In 1920s, the USA experienced tremendous growth hence the term Domestic Economic Change
| (Batchelor). Nicknamed the â€śJazz Ageâ€ť, the period witnessed a rise in wages, drop in prices of consumables, high standards of living, and the expansion of the democratic space to include the right of women to vote, and the growth of American business. The economic boom was a culmination of the rise of various industries led by the Automobile industry with Henry Fordâ€™s taking the lead (Sorensen and Williamson). The expansion of the automobile industry led the rise in demand for steel, rubber and other materials. Ford employed mass production and standardization to increase production of goods and stimulate market demand through targeted advertising. The prominent issue that made his business ideas particularly prominent was the successful application of welfare capitalism (Batchelor; Sorensen and Williamson). Therefore, the issue of welfare capitalism became the driving force of peopleâ€™s view of the 1920 American society.
Conditions, Reactions, and Understanding of the Issue in Americaâ€™s Historical Development
The issue of welfare capitalism was made prominent by the prevailing socio-economic conditions of the American society (Sorensen and Williamson). Specifically, domestic economic change in the 1920s led to an increase in disposable income and a rise in employment. Additionally, the fair treatment at work places led to the decrease in membership to workerâ€™s unions. Furthermore, the period witnessed a rise in the entertainment industry with motion picture films such as The Jazz Singer and celebrity magazines and newspapers such as the Daily Mirror and the Readerâ€™s Digest (Batchelor). This led to the transformation of social behaviors as American women changed their dressing habits and began to have liberal views about premarital sex. The issue of the time was yellow dog contracts which made employees had flexible working hours, had health insurance, and were offered profit sharing plans so long as they did not join unions.

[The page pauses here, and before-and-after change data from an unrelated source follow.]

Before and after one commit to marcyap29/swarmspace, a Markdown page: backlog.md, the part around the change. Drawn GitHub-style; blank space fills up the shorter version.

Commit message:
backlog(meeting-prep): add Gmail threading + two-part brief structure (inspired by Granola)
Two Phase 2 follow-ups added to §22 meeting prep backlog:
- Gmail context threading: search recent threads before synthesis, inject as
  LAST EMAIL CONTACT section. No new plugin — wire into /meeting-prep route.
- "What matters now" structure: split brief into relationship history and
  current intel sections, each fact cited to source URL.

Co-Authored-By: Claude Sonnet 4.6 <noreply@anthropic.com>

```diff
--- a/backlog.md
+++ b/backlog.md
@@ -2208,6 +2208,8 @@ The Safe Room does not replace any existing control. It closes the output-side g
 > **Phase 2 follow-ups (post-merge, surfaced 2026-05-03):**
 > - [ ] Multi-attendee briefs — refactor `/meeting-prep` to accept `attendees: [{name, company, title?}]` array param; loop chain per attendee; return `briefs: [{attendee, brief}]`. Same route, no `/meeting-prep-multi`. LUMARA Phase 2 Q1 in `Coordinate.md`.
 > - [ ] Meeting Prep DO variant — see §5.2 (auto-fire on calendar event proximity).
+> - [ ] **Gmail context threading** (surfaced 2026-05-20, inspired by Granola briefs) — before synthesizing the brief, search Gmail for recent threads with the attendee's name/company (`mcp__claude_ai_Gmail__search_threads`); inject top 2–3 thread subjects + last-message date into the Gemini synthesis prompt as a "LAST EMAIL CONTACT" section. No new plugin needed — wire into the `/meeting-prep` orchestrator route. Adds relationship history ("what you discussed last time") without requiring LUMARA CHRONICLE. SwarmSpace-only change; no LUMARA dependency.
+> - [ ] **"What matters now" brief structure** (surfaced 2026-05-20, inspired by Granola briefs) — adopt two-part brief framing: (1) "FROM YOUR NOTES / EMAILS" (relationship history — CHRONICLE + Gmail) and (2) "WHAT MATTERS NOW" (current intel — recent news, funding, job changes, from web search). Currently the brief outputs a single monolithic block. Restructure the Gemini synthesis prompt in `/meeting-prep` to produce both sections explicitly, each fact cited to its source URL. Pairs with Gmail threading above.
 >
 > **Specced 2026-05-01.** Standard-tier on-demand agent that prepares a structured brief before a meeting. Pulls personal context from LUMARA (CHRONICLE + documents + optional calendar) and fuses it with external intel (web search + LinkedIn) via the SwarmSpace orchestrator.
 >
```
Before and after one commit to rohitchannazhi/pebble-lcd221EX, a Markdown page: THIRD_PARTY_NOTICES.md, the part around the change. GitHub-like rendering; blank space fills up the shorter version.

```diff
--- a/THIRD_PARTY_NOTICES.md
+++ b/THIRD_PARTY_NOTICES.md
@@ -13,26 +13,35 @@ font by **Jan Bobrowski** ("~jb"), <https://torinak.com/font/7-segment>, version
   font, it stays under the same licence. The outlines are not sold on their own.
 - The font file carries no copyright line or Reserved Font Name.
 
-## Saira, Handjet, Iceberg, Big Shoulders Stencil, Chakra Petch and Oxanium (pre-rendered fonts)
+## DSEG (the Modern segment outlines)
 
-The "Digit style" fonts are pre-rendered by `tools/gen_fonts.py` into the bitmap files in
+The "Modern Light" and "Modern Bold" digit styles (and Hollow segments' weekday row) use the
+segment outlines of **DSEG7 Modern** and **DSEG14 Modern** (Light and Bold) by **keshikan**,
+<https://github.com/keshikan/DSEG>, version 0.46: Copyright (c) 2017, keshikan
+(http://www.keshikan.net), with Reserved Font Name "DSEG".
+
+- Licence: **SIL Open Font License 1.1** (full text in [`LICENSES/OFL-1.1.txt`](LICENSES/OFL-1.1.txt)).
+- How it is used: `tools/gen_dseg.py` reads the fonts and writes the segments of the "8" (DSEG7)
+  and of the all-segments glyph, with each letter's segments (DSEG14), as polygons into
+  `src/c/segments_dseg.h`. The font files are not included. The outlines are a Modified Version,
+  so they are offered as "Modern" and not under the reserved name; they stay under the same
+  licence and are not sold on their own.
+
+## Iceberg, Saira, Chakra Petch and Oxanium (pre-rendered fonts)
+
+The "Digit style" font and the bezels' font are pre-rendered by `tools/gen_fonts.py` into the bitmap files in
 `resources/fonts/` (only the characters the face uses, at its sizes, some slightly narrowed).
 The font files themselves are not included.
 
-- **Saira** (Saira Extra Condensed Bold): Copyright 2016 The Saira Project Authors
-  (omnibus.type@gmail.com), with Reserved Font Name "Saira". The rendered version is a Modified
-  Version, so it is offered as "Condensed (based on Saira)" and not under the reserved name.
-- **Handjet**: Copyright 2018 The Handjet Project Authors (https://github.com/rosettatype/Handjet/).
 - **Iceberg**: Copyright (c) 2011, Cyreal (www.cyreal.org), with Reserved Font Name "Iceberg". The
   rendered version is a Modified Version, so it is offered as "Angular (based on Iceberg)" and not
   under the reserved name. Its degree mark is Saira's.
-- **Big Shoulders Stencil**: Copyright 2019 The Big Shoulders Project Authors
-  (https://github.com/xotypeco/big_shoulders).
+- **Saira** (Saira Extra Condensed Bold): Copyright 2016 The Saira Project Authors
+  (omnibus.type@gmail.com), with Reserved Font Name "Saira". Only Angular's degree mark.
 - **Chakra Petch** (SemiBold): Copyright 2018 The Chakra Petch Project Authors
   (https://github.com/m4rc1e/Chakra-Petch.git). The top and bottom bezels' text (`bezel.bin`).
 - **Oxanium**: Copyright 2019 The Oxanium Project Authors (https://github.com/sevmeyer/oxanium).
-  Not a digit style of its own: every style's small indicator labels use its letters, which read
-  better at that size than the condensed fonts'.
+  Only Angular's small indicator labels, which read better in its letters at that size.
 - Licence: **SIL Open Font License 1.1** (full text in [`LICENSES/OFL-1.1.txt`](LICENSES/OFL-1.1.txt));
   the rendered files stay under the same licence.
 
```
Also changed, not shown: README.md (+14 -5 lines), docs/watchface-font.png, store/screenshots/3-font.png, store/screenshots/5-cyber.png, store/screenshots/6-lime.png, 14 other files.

The American public had mixed reactions towards the expansion of welfare capitalism and the endless transformation of social behaviors. The public had positive feelings about the standardization of products, especially automobiles, as was demonstrated by the increase purchase (Batchelor). Secondly, the introduction of the yellow dog contracts was specifically attractive because of the financial rewards it gave to workers. Additionally, the yellow contracts created more social progress as it improved employer-employee relations by limiting industrial actions that normally slow production and reduce wages to workers who need to work. The positive implication of the American reaction is perhaps more demonstrated by their lack of desire to join unions. In fact during this period, membership to these unions dropped by two million people (Sorensen and Williamson). On the other hand, the transformation of the dressing style of the American youth led to generational misunderstandings. For instance, the emergence of the flapper image endured throughout the 1920s and changed the view of the American woman. The industry later established regulatory mechanisms such as the Motion Picture Producers and Distributors Association to regulate the industry.
American historical development has been shaped by the issue of welfare capitalism since it encourages entrepreneurs to establish businesses and remain loyal to their employees in their treatment (Batchelor). In a more cross- cutting nature, the issue has also led to the increase in the American individual debt since it encourages spending. Particularly, the poor regulation of markets in the run up to the Great Depression has characterized American domestic economic change every time it is feared that the 1920s period is at hand.
The prominent aspect of welfare capitalism programs propagated by businesses in the domestic economic change of the 1920s remains the robust growth of the economy sustained by the increase in capital investment and the decrease in union activities.
Batchelor, Ray. Henry Ford: Mass Production, Modernism and Design. Manchester: Manchester U. Press, 1994.
Sorensen, Charles E and Samwel T Williamson. My Forty Years with Ford. New York: Norton, 1956.